Heavy voting in Punjab: Who will pay the price?
Having set a new record with 76.63 percent voting in Punjab`s election to 117 assembly seats, voters have left the main parties and leaders in a state of anxiety till the results finally come out March 6.
Chandigarh: Having set a new record with 76.63 percent voting in Punjab`s election to 117 assembly seats, voters have left the main parties and leaders in a state of anxiety till the results finally come out March 6.
Each of the three main players in Punjab`s political spectrum this time, the ruling Akali Dal-Bharatiya Janata Party (BJP) combine, the Congress and the newly floated People`s Party of Punjab (PPP), are claiming that Monday`s heavy voting will go in its favour. But the ground reality for all of them and their leaders is that the high voter turnout has increased the uncertainty.
The 76.63 percent voting this time by the state`s 17,683,559 voters, 8,361,014 of whom were women, was higher than the previous voting record set in the state in the 2007 assembly polls. At that time, 75.47 percent of the electorate had cast their vote and the Akali Dal-BJP had come into power with 68 seats.
While the Akali Dal-BJP is now claiming that the high turnout was due to the "pro-incumbency" factor, the opposition Congress is sure that the high percentage would vote out the present government led by Chief Minister Parkash Singh Badal.
"The Congress is certain to get more than 70 seats in the elections. The very fact that people voted in overwhelming numbers all across the state is a clear indication that people were upset with the Akali-BJP government and they came out to vote against the government`s misrule and non-performance," Punjab Congress president and former chief minister Amarinder Singh, who spearheaded the Congress campaign, said after voting ended.
"We are confident that people have reposed faith in us and the results are likely to go beyond our expectations. The feedback we are getting is that the Congress is forming the next government in Punjab."
Even the betting syndicate is putting its money on the Congress to come to power this time. Counting of votes takes place March 6.
But the ruling Akali Dal-BJP alliance too is showing no signs of giving up the fight.
"People have turned out in huge numbers to vote so that the development initiated by us continues. We will win at least 80 seats this time," said a confident Akali Dal president and Deputy Chief Minister Sukhbir Badal, who took charge of the Akali campaign this time.
PPP, floated last year by former finance minister and the politically estranged nephew of the chief minister, Manpreet Badal, is also confident about the outcome of heavy voting.
"The heavy voting shows that the people are frustrated with both (Akali Dal and Congress). We have emerged as a potent third alternative in Punjab," Manpreet said.
The public posturing of the parties and their leaders notwithstanding, candidates themselves are a little worried by the turnout.
"It can be anyone`s game now.
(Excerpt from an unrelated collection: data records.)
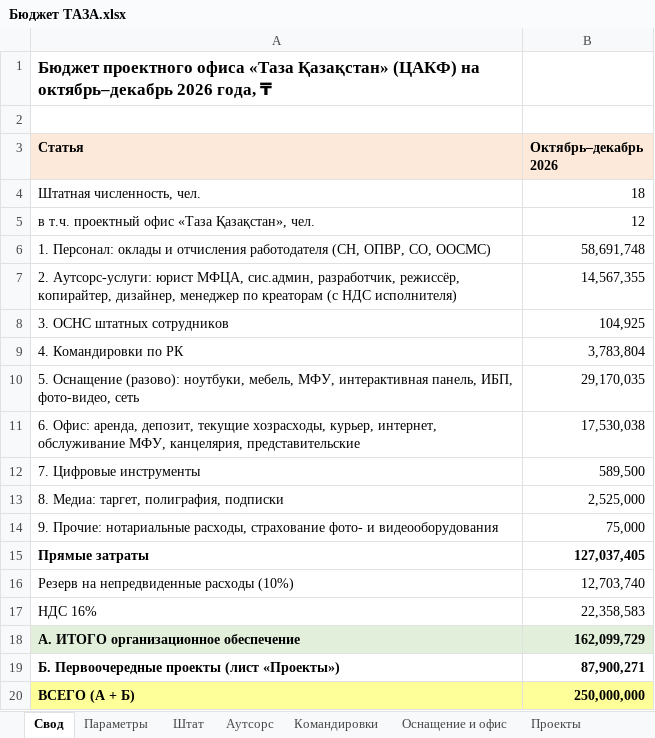
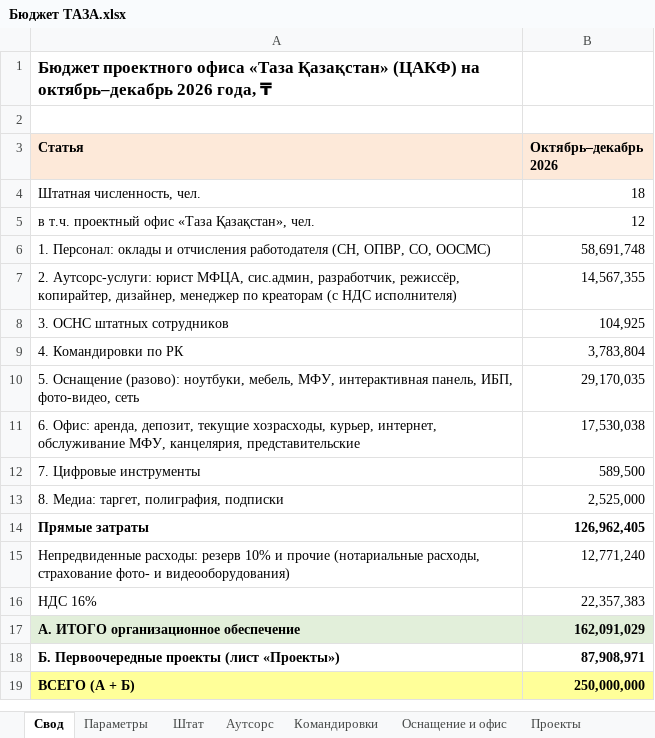
Before and after one commit to murat01042014/obsidian-vault, an Excel workbook: TAZA/_документы/Бюджет ТАЗА.xlsx, sheet Свод, drawn as a sheet; values as stored, in another font and other column widths than the file's, no borders; removed rows and columns are numbered as before the commit, all else as after; the diff names each change by its address in the sheet, - before the commit and + after, or states it on an @@ line.

```diff
--- a/TAZA/_документы/Бюджет ТАЗА.xlsx (sheet Свод)
+++ b/TAZA/_документы/Бюджет ТАЗА.xlsx (sheet Свод)
-row 14: 9. Прочие: нотариальные расходы, страхование фото- и видеооборудования | 75,000
-B14 (Октябрь–декабрь 2026): 127,037,405
+B14 (Октябрь–декабрь 2026): 126,962,405
-row 16: Резерв на непредвиденные расходы (10%) | 12,703,740
+row 15: Непредвиденные расходы: резерв 10% и прочие (нотариальные расходы, страхование фото- и видеооборудования) | 12,771,240
-B16 (Октябрь–декабрь 2026): 22,358,583
+B16 (Октябрь–декабрь 2026): 22,357,383
-B17 (Октябрь–декабрь 2026): 162,099,729
+B17 (Октябрь–декабрь 2026): 162,091,029
-B18 (Октябрь–декабрь 2026): 87,900,271
+B18 (Октябрь–декабрь 2026): 87,908,971
```
Also changed, not shown: sheet Проекты, 1 other file.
In a high turnout, you never know which way it will go. Since there was no wave in anyone`s favour this time, things will remain uncertain till March 6. Let`s see," a Congress legislator, seeking re-election from the Malwa belt, told IANS.
The fertile Malwa belt (areas south of Sutlej river), which has 65 assembly seats, voted in good numbers. The average voting in districts in this belt was around 80 percent (79.46 exact).
Guru Har Sahai (90 percent), Gidderbaha (88.70), Malerkotla (87.71), Lambi (86), Rampura Phul (86), Faridkot (85), Sardulgarh (85), Sunam (85), Lehra (85), Ghanaur (85), Fazilka (85), Fatehgarh Sahib, Dakha, Bagha Purana, Dirba and Bhadaur (all 84 percent), saw some of the heaviest polling in the Malwa belt.
In comparison, the Doaba (area between Sutlej and Beas rivers) and Majha belt (area north of Beas river) saw slightly lesser voting at an average of 76.44 and 72.15 percent. The least voting, 56 percent, was in the Amritsar-west seat.
At least 41 assembly seats saw voting in excess of 80 percent.